Anyone who believes that most hips are better off unencumbered by guns needs to read a story in the Chesterfield Observer which focuses on Philip Van Cleave of the Virginia Citizens Defense League. On second thought, maybe not. You probably don't need the agita. It came out just as Cheney's mess was escalating but the interview obviously took place before the vice president shot his friend on a quail shoot in Texas. Van Cleave was responding to Jack Reid's accidental firing of his pistol in his General Assembly office. Van Cleave flippantly dismisses the fuss over it: "You're never happy about an accident, but no one was hurt." Writer Charles Batchelor says, "Van Cleave said it was a meaningless accident..." There were no quotation marks around "meaningless accident" so I don't know if those are Van Cleave's words or Batchelor's. The message is clear though. I wonder how meaningless the people who work on the other side of Reid's office door thought it was. And if it was meaningless because no one got hurt, does that make Cheney's accident a meaningful one?
Van Cleave goes on to say that the Reid incident was only a big deal to people "who don't like guns anyway. If he had had a car wreck, you wouldn't be talking about cars."

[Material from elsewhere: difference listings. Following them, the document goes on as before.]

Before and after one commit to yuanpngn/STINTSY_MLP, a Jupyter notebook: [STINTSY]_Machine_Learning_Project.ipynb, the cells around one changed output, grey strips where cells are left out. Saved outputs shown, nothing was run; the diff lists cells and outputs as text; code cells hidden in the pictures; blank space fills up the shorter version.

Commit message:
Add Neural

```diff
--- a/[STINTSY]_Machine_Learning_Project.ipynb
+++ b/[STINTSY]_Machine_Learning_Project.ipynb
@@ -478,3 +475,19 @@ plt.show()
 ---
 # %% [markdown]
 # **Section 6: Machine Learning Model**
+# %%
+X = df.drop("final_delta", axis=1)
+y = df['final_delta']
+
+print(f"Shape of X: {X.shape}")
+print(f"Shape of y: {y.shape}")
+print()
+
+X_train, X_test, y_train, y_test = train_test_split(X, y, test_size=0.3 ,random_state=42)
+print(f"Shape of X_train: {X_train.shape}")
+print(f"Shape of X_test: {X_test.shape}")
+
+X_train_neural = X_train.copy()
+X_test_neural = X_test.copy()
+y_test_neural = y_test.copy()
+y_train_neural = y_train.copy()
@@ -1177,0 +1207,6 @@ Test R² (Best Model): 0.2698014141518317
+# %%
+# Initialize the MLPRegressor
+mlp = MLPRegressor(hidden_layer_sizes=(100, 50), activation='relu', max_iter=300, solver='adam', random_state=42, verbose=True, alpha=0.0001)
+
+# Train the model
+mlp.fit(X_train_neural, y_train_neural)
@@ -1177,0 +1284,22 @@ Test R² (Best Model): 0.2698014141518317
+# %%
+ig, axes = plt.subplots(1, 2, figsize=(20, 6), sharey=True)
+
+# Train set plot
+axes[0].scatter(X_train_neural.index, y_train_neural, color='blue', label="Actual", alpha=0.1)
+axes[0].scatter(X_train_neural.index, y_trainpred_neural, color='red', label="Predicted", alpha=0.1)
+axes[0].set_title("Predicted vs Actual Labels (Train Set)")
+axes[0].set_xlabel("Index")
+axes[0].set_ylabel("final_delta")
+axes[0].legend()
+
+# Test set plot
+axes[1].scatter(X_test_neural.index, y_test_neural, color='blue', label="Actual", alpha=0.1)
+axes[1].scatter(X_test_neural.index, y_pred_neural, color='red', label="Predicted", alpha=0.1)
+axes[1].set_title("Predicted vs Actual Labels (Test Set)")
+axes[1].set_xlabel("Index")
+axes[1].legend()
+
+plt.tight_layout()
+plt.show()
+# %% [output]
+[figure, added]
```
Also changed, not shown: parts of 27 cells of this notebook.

Oh, my. Van Cleave, of course, doesn't acknowledge the flip side -- that the only people who were blase about the incident were the people who are already in love with guns. Which is why most people did think it was a big deal.